In early July, the indigenous peoples of Canada, also known as the First Nations, gather with friends and supporters in the northern reaches of the Alberta province for the Annual Tar Sands Healing Walk. Started 5 years ago in response to the continued destruction of their lands and water supply, this 14 km walk around the SynCrude oil fields is both a protest and a religious rite.
People from all across North America travel to this remote region to pray and provide healing energy to the Earth and the indigenous peoples whose lives are being impacted by the environmentally devastating extraction methods used by the oil industry.
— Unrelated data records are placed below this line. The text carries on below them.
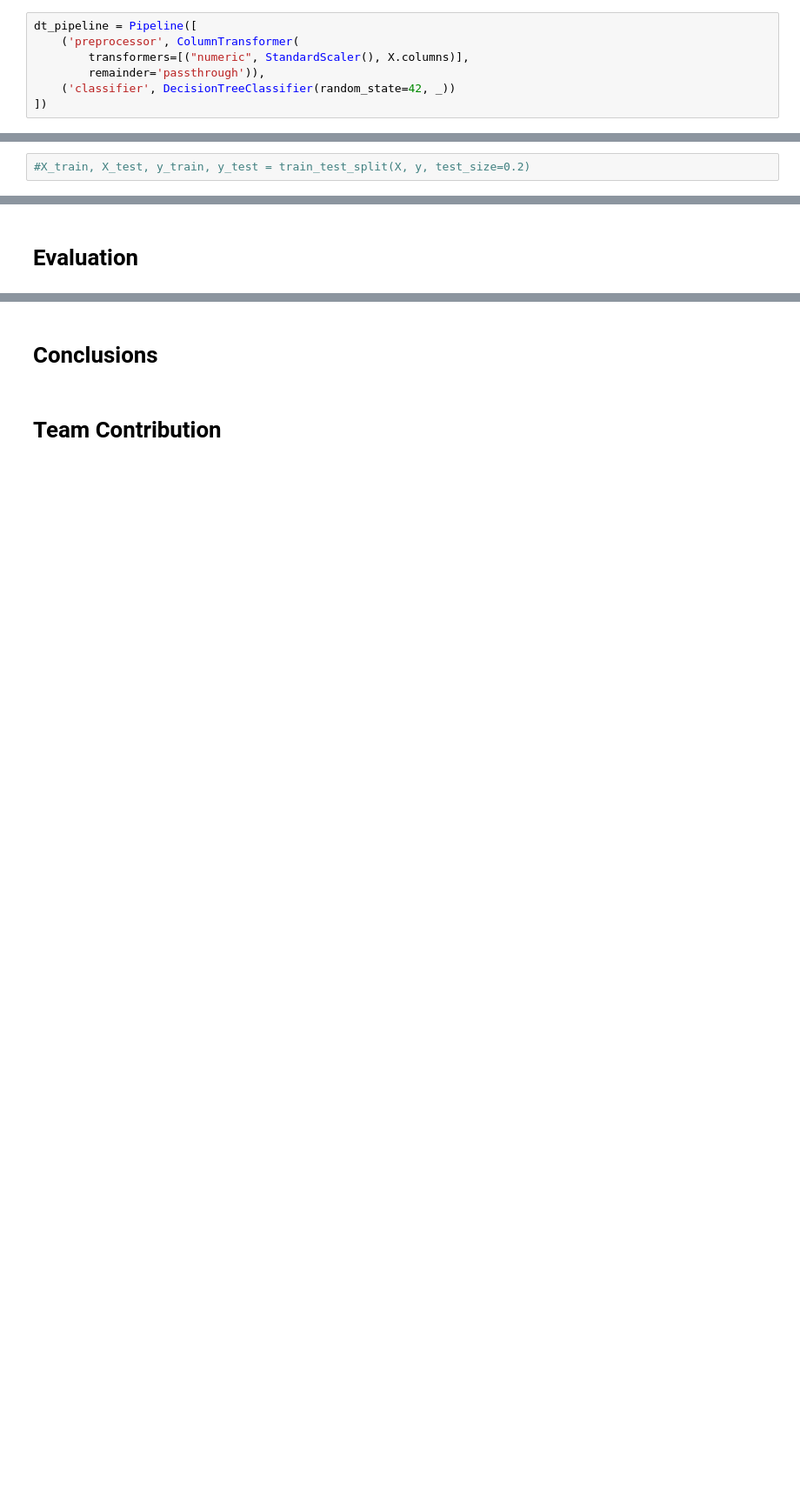
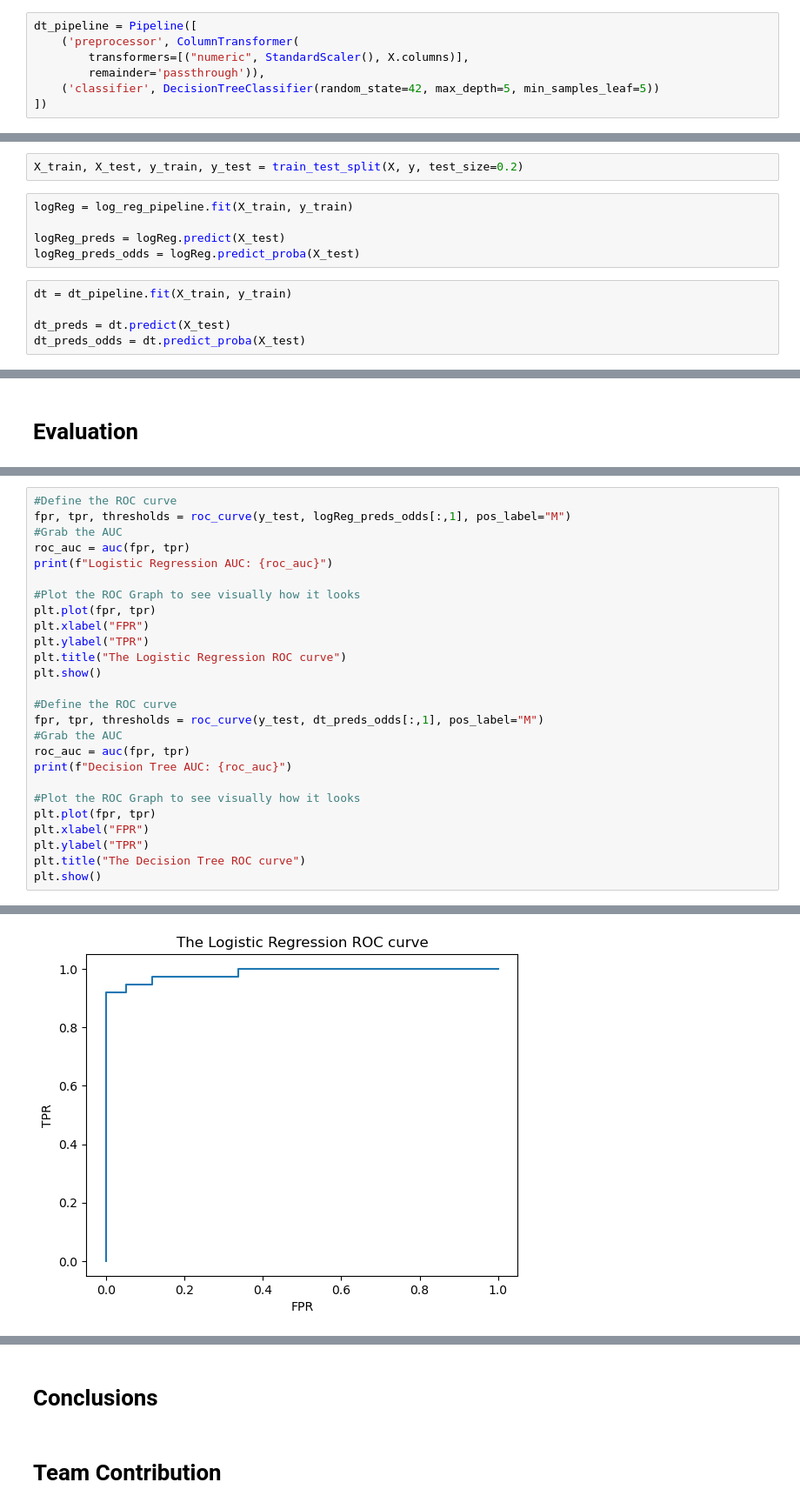
Before and after one commit to J-CYN/Analytics1Final, a Jupyter notebook: finalproject.ipynb, the cells around one changed output, grey strips where cells are left out. Shown at 87% size. Drawn from its saved outputs; the diff is of its cells as text; blank space fills up the shorter version.

```diff
--- a/finalproject.ipynb
+++ b/finalproject.ipynb
@@ -117,7 +115,7 @@ dt_pipeline = Pipeline([
     ('preprocessor', ColumnTransformer(
         transformers=[("numeric", StandardScaler(), X.columns)],
         remainder='passthrough')),
-    ('classifier', DecisionTreeClassifier(random_state=42, _))
+    ('classifier', DecisionTreeClassifier(random_state=42, max_depth=5, min_samples_leaf=5))
 ])
 # %%
 random_forest_pipeline = Pipeline([
@@ -137,4 +133,14 @@ SyntaxError: keyword argument repeated: random_state (3308504769.py, line 9)
 # %% [markdown]
 # Methods
 # %%
-#X_train, X_test, y_train, y_test = train_test_split(X, y, test_size=0.2)
+X_train, X_test, y_train, y_test = train_test_split(X, y, test_size=0.2)
+# %%
+logReg = log_reg_pipeline.fit(X_train, y_train)
+
+logReg_preds = logReg.predict(X_test)
+logReg_preds_odds = logReg.predict_proba(X_test)
+# %%
+dt = dt_pipeline.fit(X_train, y_train)
+
+dt_preds = dt.predict(X_test)
+dt_preds_odds = dt.predict_proba(X_test)
@@ -142,0 +215,27 @@ SyntaxError: keyword argument repeated: random_state (3308504769.py, line 9)
+# %%
+#Define the ROC curve
+fpr, tpr, thresholds = roc_curve(y_test, logReg_preds_odds[:,1], pos_label="M")
+#Grab the AUC
+roc_auc = auc(fpr, tpr)
+print(f"Logistic Regression AUC: {roc_auc}")
+
+#Plot the ROC Graph to see visually how it looks
+plt.plot(fpr, tpr)
+plt.xlabel("FPR")
+plt.ylabel("TPR")
+plt.title("The Logistic Regression ROC curve")
+plt.show()
+
+#Define the ROC curve
+fpr, tpr, thresholds = roc_curve(y_test, dt_preds_odds[:,1], pos_label="M")
+#Grab the AUC
+roc_auc = auc(fpr, tpr)
+print(f"Decision Tree AUC: {roc_auc}")
+
+#Plot the ROC Graph to see visually how it looks
+plt.plot(fpr, tpr)
+plt.xlabel("FPR")
+plt.ylabel("TPR")
+plt.title("The Decision Tree ROC curve")
+plt.show()
+# %% [output]
@@ -142,0 +243 @@ SyntaxError: keyword argument repeated: random_state (3308504769.py, line 9)
+[figure, added]
```
Also changed, not shown: parts of 10 cells of this notebook.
Once a part of the virgin boreal forest, the land north of Fort McMurray has been stripped of all plant and animal life. What was once a dense, green pine tree forest now resembles a middle-eastern desert. Tailing ponds 5 football fields long are filled with chemically polluted water. Air cannons on a random sequence go off to scare of migrating birds. It is a place where the impact of humanity on our planet sinks in deeper than the oil they are extracting.
Visit any time of year to view the dichotomy of nature versus natural resource extraction or plan to come to the annual healing walk to witness indigenous rituals and the path to healing.
In either case, you will leave questioning our current practices and wonder what new ways you can find to fuel your wanderlust.